Task: Scan the listing below. Return every line containing the string "University".

Information shown:
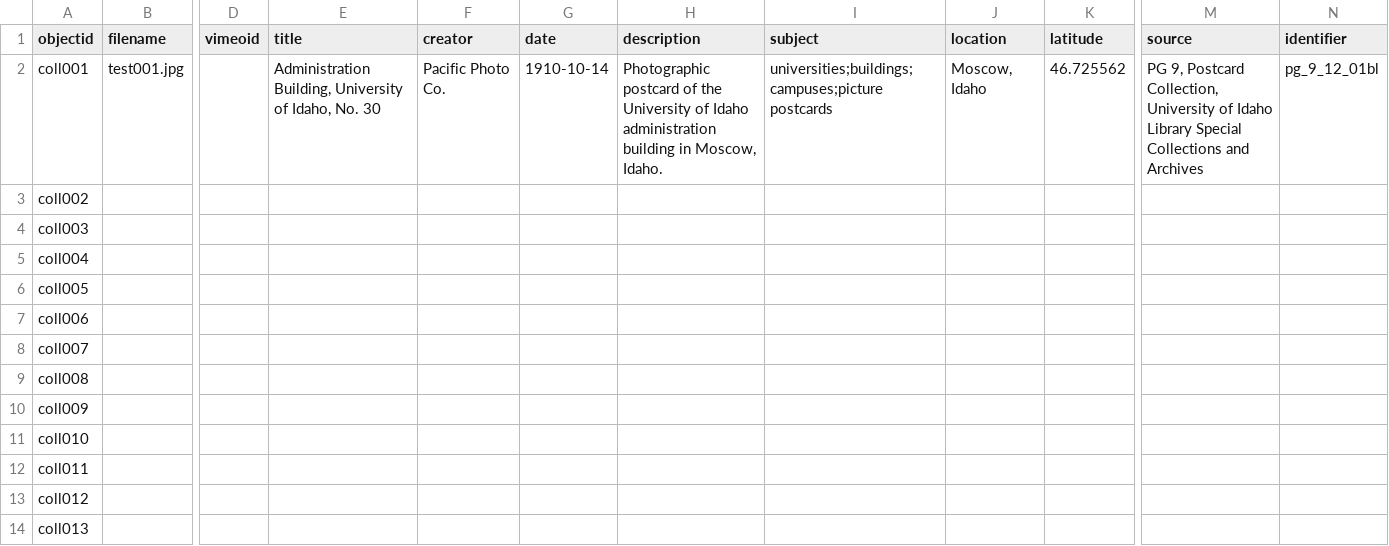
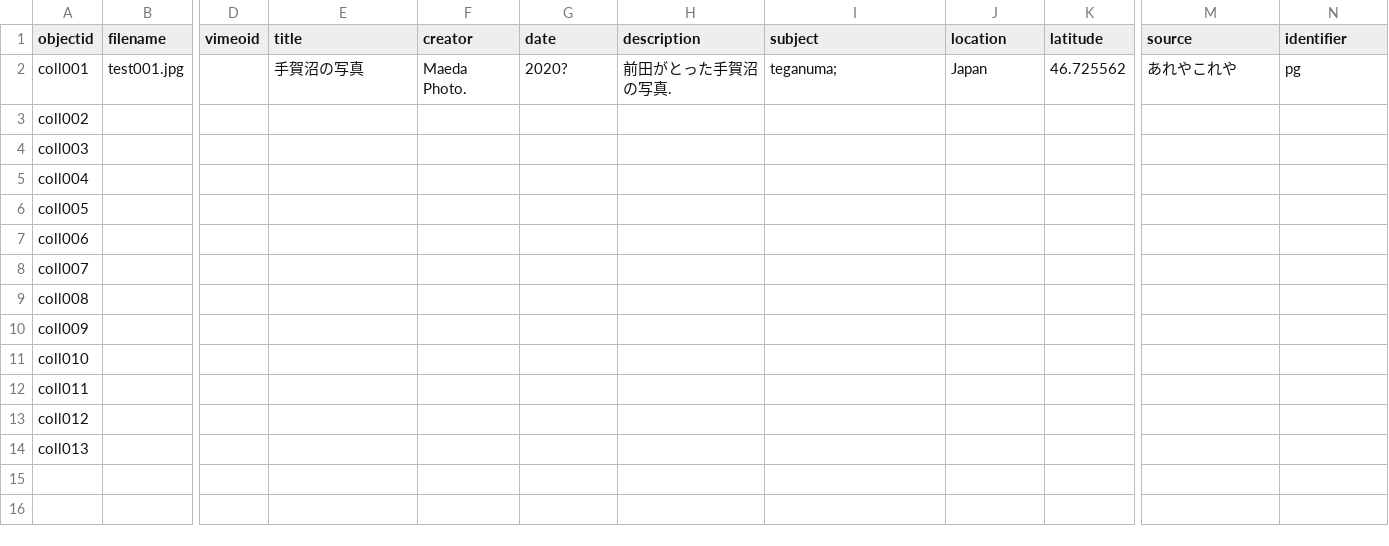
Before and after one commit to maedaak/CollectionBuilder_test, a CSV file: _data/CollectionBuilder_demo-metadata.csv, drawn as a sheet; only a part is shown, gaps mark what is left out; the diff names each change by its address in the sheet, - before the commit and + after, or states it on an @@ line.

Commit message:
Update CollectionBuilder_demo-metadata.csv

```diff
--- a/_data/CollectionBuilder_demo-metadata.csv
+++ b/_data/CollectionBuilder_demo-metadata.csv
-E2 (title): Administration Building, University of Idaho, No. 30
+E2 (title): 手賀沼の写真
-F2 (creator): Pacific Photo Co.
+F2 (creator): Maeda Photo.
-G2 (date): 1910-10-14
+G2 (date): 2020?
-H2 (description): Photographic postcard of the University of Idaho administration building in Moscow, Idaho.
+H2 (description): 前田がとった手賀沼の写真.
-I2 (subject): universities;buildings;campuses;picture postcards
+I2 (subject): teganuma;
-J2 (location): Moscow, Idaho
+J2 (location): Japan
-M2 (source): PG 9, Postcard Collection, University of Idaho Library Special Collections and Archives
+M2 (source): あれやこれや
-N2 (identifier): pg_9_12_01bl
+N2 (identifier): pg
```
* * *
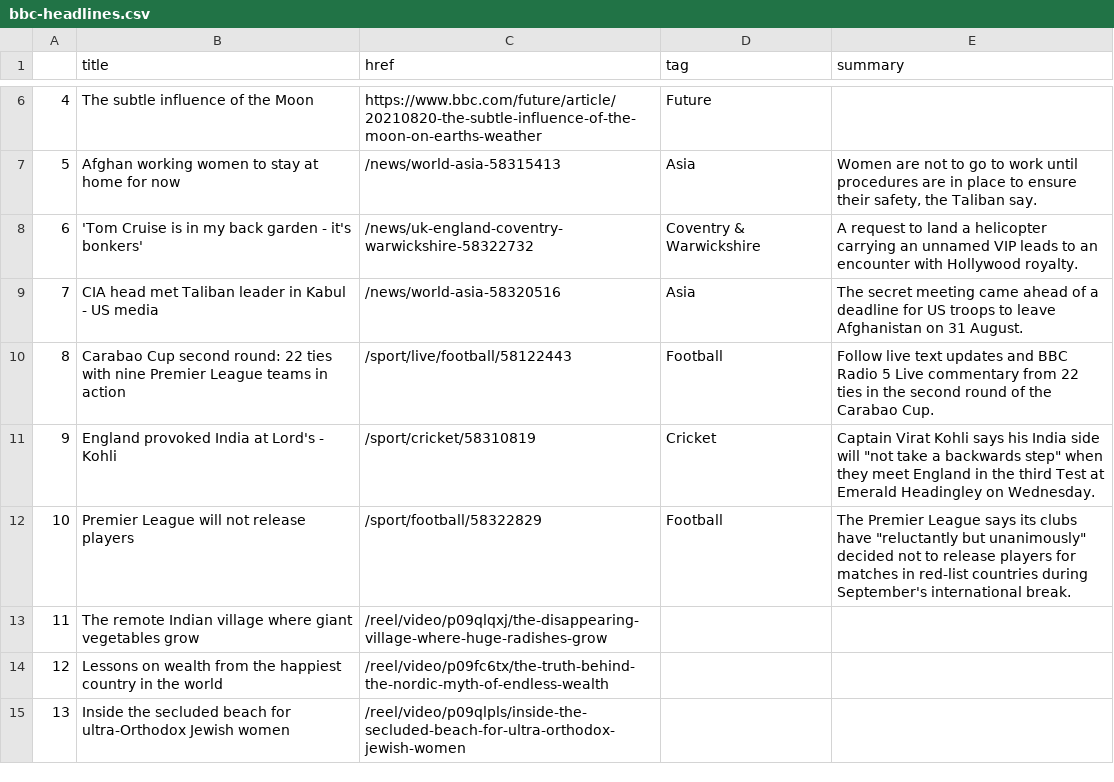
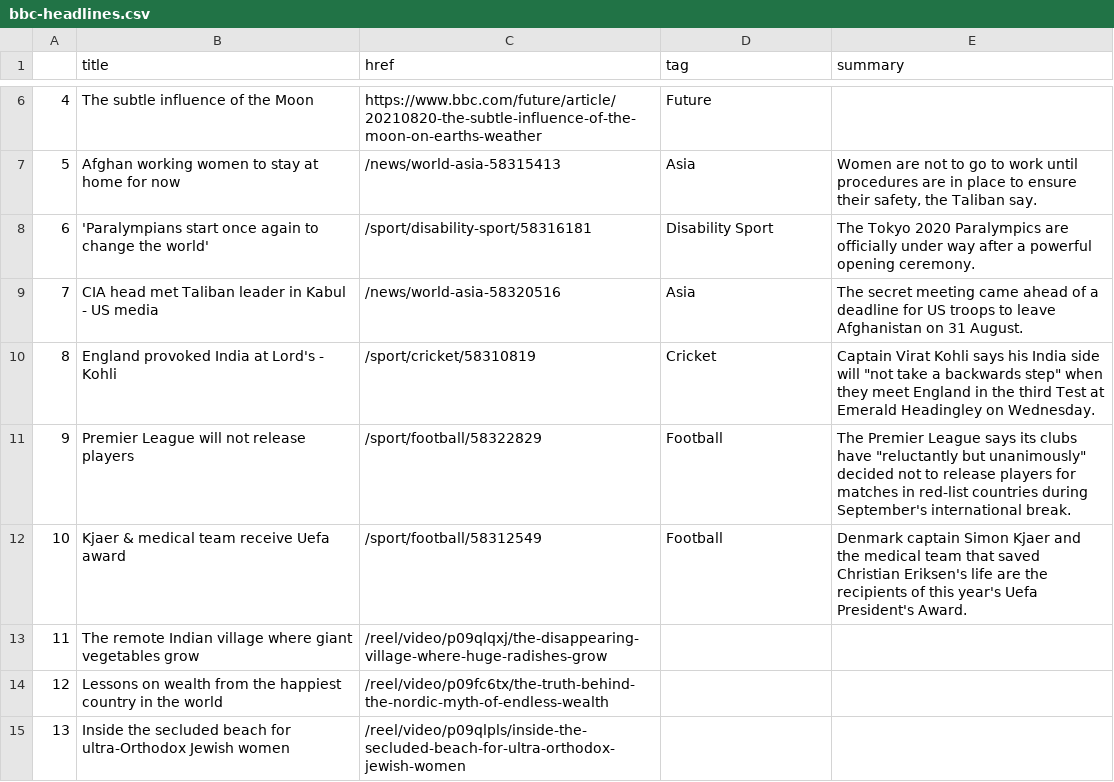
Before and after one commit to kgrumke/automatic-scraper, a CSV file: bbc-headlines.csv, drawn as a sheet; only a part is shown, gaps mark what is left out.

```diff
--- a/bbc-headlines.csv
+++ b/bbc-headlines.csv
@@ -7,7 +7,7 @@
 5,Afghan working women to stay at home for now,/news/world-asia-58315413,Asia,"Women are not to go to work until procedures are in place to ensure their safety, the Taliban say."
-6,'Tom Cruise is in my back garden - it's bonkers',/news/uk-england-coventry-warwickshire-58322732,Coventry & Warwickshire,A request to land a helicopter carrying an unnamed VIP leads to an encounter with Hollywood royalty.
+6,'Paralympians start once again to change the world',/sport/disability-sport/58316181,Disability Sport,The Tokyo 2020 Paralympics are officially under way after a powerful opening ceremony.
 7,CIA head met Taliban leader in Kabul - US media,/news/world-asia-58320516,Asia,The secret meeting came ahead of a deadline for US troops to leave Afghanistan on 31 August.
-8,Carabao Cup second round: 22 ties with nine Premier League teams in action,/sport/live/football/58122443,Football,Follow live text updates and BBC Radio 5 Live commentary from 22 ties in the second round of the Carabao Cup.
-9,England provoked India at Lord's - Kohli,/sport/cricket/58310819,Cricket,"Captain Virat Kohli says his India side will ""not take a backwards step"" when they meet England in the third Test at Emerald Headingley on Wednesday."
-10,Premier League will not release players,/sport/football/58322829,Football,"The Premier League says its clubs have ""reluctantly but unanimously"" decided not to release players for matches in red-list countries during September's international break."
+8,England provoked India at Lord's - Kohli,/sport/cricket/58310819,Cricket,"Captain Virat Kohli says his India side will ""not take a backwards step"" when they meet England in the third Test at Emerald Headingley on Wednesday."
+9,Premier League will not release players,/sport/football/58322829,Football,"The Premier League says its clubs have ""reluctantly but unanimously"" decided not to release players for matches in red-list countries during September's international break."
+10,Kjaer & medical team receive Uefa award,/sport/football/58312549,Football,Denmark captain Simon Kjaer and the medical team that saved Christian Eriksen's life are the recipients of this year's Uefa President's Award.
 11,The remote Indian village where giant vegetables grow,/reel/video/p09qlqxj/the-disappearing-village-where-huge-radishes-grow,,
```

Answer to the problem:
-E2 (title): Administration Building, University of Idaho, No. 30
-H2 (description): Photographic postcard of the University of Idaho administration building in Moscow, Idaho.
-M2 (source): PG 9, Postcard Collection, University of Idaho Library Special Collections and Archives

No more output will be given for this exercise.